SLUHN Ranked 16th for Charitable Giving Nationally
April 25, 2022

St. Luke’s University Health Network is the only health care system in Pennsylvania on the Lown Institute’s top-25 list of health care systems with “fair share” surpluses.

St. Luke’s, whose surplus was ranked at No. 16 in the nation, is the only health system in the Lehigh Valley with a surplus, meaning it spends more on charity and community investment than it receives in tax breaks.

“This report’s findings reflect the level of St. Luke’s commitment to the communities we serve,” said St. Luke’s Vice President of Community Health Rajika Reed, PhD., MPH, MEd. “At St. Luke’s, we’re more than talk. We walk the walk.”

See the Lown Institute’s full news release:

PRESS RELEASE: U.S. nonprofit hospitals get billions more in tax breaks than they spend on charity care and community investment - Lown Institute

The Lown Institute calculated fair share spending based on 2019 IRS Form 990. For systems in which 2019 data were not available, data from 2018 were used. Fair share deficits and surpluses for each system were calculated by balancing the estimated value of hospital systems’ tax exemptions against the amount systems spent on charity care and community investment— including community health improvement activities, contributions to community groups, community building activities, and subsidized healthcare services. Only private nonprofit hospitals with available IRS data were included in the analysis.

St. Luke’s fair share surplus stands in stark contrast to the fair share deficits of the vast majority of other health care systems locally and across the country.

The Lown Institute determined that 227 of the 275 systems studied had fair share deficits, meaning they spent less on charity care and community investment than the value of their tax exemption.
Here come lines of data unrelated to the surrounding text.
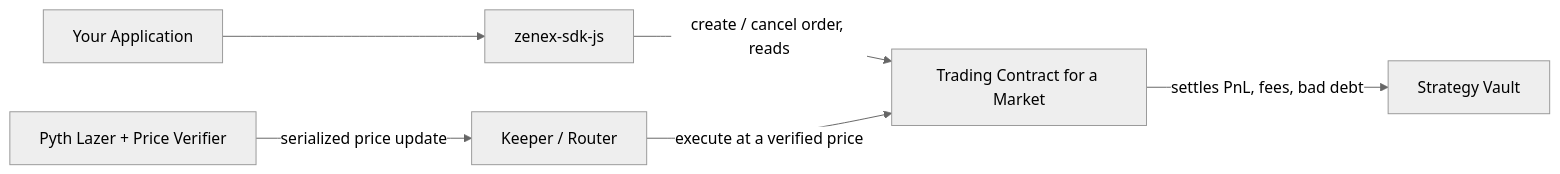
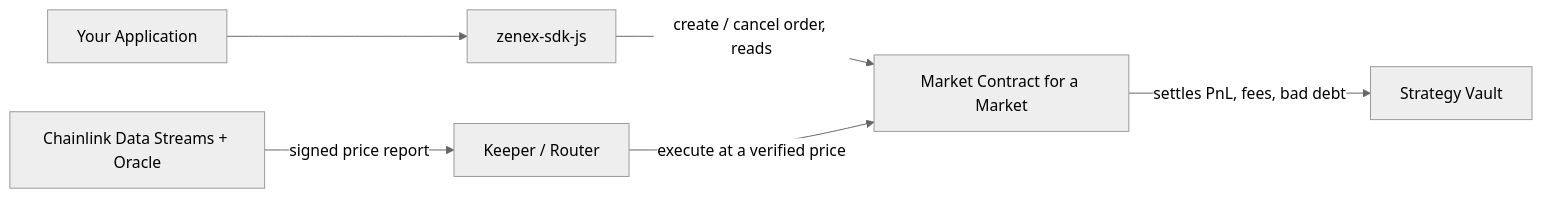
One commit to zenith-protocols/zenex-docs changed the diagram in integrations/overview.md. Above: the diagram before and after it, drawn with Mermaid (neutral theme). The commit also changed other lines of this file and 71 other files, not shown here.

````diff
--- a/integrations/overview.md
+++ b/integrations/overview.md
@@ -26,15 +26,15 @@
 ```mermaid
 flowchart LR
     UI[Your Application]
     SDK[zenex-sdk-js]
-    Trading[Trading Contract for a Market]
+    Market[Market Contract for a Market]
     Vault[Strategy Vault]
     Keeper[Keeper / Router]
-    Oracle[Pyth Lazer + Price Verifier]
+    Oracle[Chainlink Data Streams + Oracle]
 
     UI --> SDK
-    SDK -->|create / cancel order, reads| Trading
-    Keeper -->|execute at a verified price| Trading
-    Oracle -->|serialized price update| Keeper
-    Trading -->|settles PnL, fees, bad debt| Vault
+    SDK -->|create / cancel order, reads| Market
+    Keeper -->|execute at a verified price| Market
+    Oracle -->|signed price report| Keeper
+    Market -->|settles PnL, fees, bad debt| Vault
 ```
````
Adding the fair share deficits of all hospital systems together reveals $18.4 billion in stranded dollars that could have been used to advance health equity, housing, food insecurity, and other local needs.

Founded in 1973 by Nobel Peace Prize winner Bernard Lown, MD, developer of the defibrillator and cardioverter, the Lown Institute believes that a radically better system of health is possible and generates bold ideas towards that goal.